It was during this stint in the oil fields that he came across the real-life model of the psychopathic deputy of The Killer Inside Me.
Thompson was in a bar one night in Big Springs when a brawl broke out. Someone in the crowd threw him through a plate glass window. The local cops, sick of the drunk roughnecks, decided to arrest everyone on the scene. When a particularly rough deputy hauled Thompson into his car, the future writer protested, “But I haven’t done anything! You think I like getting knocked through windows?”
“Shoulda aimed yourself better,” the cop replied.
To his surprise, the judge let Thompson off with a fine, due in three days. Outside the courthouse, the deputy let Thompson know that he would hunt him down and collect the money.

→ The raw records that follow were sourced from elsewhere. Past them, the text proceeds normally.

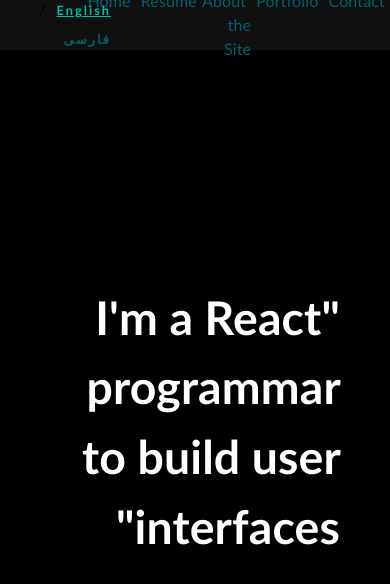
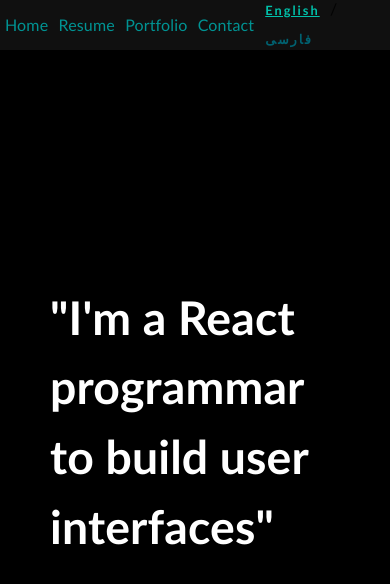
Before and after one commit to sina-olfati/sina-olfati-site, a React (Create React App) app: page / in a window 390 px wide. Shown: the top 584 px of the page. Built offline with nearby package versions, Linux system fonts and the light colour scheme; a web font is replaced by a local one.

Commit message:
fixing translation mistakes | fixing menu more

```diff
--- a/public/assets/locales/en/translation.json
+++ b/public/assets/locales/en/translation.json
@@ -24,7 +24,7 @@
     "home_bottom_wanting": "Why would you want me?",
     "home_bottom_compatible": "Compatible with every tough situation",
     "home_bottom_learning2": "I learn whatever comes out from your mouth",
-    "home_bottom_new": "Leave me alone for one secont, I dives into new things",
+    "home_bottom_new": "Leave me alone for one second, I dive into new things",
     "home_bottom_exercise": "You can come and exercise with me",
     "home_bottom_humble": "Very humble... Depite of using lots of 'me' and 'I'"
 }
--- a/public/assets/locales/fa/translation.json
+++ b/public/assets/locales/fa/translation.json
@@ -2,14 +2,14 @@
     "app_title": "سایت سینا",
 
 
-    "portfolio": "نمونه کار ها",
+    "portfolio": "نمونه کار",
     "about_site": "درباره سایت",
     "resume": "رزومه",
     "home": "خانه",
     "contact": "تماس",
 
 
-    "home_top": "من، یک برنامه نویس ریکت برای ساخت رابط های کاربری هستم",
+    "home_top": "من یک برنامه نویس ریکت برای ساخت رابط های کاربری هستم",
     "home_middle_im": "نام من،",
     "home_middle_name": "سینا الفتی",
     "home_bottom_age": "19 ساله",
--- a/public/index.html
+++ b/public/index.html
@@ -18,7 +18,7 @@
   </head>
 
   <body dir="ltr">
-    <div id="root" dir="rtl"></div>
+    <div id="root"></div>
     <script>
       if("serviceWorker" in navigator) {
         window.addEventListener("load", () => {
--- a/src/components/Menu.css
+++ b/src/components/menu/Menu.css
@@ -23,33 +23,29 @@ header {
     justify-content: center;
 }
 
-ul {
+.options ul {
     color: black;
     list-style-type: none;
-    font-size: 1rem;
     display: flex;
     justify-content: space-between;
     flex-wrap: nowrap;
     margin: 0;
     padding: 0px;
-    width: 90%;
+    width: 75%;
 }
 
 .link {
     text-decoration: none;
-    color: #016170;
-    /* font-family: IRANSans, 'Gill Sans', 'Gill Sans MT', Calibri, 'Trebuchet MS', sans-serif; */
+    /* color: #016170; */
+    color: #009393;
     transition: 0.2s;
-    font-weight: 400;
+    font-weight: 300;
+    font-size: 1.1rem;
     padding: 5px;
 }
 
-.link::selection {
-    text-decoration: underline;
-}
-
 .link:hover {
-    color: #009393;
+    color: #016170;
 }
 
 /* changing lang */
@@ -76,9 +72,11 @@ ul {
     .options{
         width: 70%;
     }
-    ul {
+    .options ul {
       width: 100%;
-      font-size: 0.8rem;
+    }
+    .link{
+        font-size: 1rem;
     }
     .top-bar{
         height: 50px;
--- a/src/components/Menu.tsx
+++ b/src/components/menu/Menu.tsx
@@ -32,11 +32,10 @@ const Menu = () => {
       <div className='top-bar'>
       <div className='options' lang={language}>
         <ul>
+          <li><Link to={"/"} className='link'>{t("home")}</Link></li>
+          <li><Link to={"/resume"} className='link'>{t("resume")}</Link></li>
+          <li><Link to={"/portfolio"} className='link'>{t("portfolio")}</Link></li>
           <li><Link to={"/contact"} className='link'>{t("contact")}</Link></li>
-          <li><Link to={"/portfolio"} className='link'>{t("portfolio")}</Link></li>
-          <li><Link to={"/aboutsite"} className='link'>{t("about_site")}</Link></li>
-          <li><Link to={"/resume"} className='link'>{t("resume")}</Link></li>
-          <li><Link to={"/"} className='link'>{t("home")}</Link></li>
         </ul>
       </div>
       <div className='changing-lang'>
--- a/src/screens/Home.tsx
+++ b/src/screens/Home.tsx
@@ -2,7 +2,7 @@ import React, {useEffect, useState} from 'react'
 import './Home.css'
 
 // components
-import Menu from '../components/Menu'
+import Menu from '../components/menu/Menu'
 import About from '../components/home/About';
 
 // // i18next
```
Also changed, not shown: src/components/menu/Menu2.tsx (added, +24 -0 lines), src/components/menu/Menu2.css (added).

Three days later, Thompson was alone on a job forty miles from town at the end of an unmarked, overgrown, virtually impassable road. From his perch a hundred feet up at the top of the derrick, Thompson watched the deranged deputy’s car bumping through the brush, steam spewing from its radiator.
It was a hot day, and Thompson had no water, so the lawman simply waited for hours until he had to come down for a drink. Then the deputy debated aloud as to whether or not he should kill Thompson.
Thompson could see the man was serious, and that he could get away with it. There was not another person for miles in any direction. The scene is reminiscent of Anton Chigurr in Cormac McCarthy’s No Country for Old Men, when the psychopath flips a coin and asks a gas station attendant to call it. Heads he lives, tails he doesn’t. The psychopath doesn’t really care which way it falls, and the victim’s terror comes in part from seeing his killer’s indifference.
Thompson didn’t know whether or not the man would kill him, because the man himself didn’t seem to know. Of all the disturbing characters Thompson had come across in his rough years, this man was the most disturbing.
The deputy ultimately decided, without explanation, to drive Thompson back to town to pay his fine.
Thompson said it took him nearly thirty years to figure out how to convey the chilling terror of this deranged mind to readers. He ultimately did it in The Killer Inside Me, and again in Pop. 1280, which is practically the same book.
Bad Boy ends with the author at age 23 falling victim to the kind of scam-gone-wrong his characters would fall prey to years later in his books. The young Thompson thinks he has all the angles covered in what should be a relatively simple rip-off of some local gangsters. But there’s one angle he doesn’t see, and it’s the one that gets him. Like many of his characters, he’s forced to flee for his life.
Before he flees though, he gets one piece of advice from the editor of a local literary journal. “You write too much from your head,” the man tells him. “Just write what you see.”
At some point, Thompson took that advice, and became one of the great American crime writers of the twentieth century. But he could never have done that if he hadn’t actually seen and lived the stories his books describe.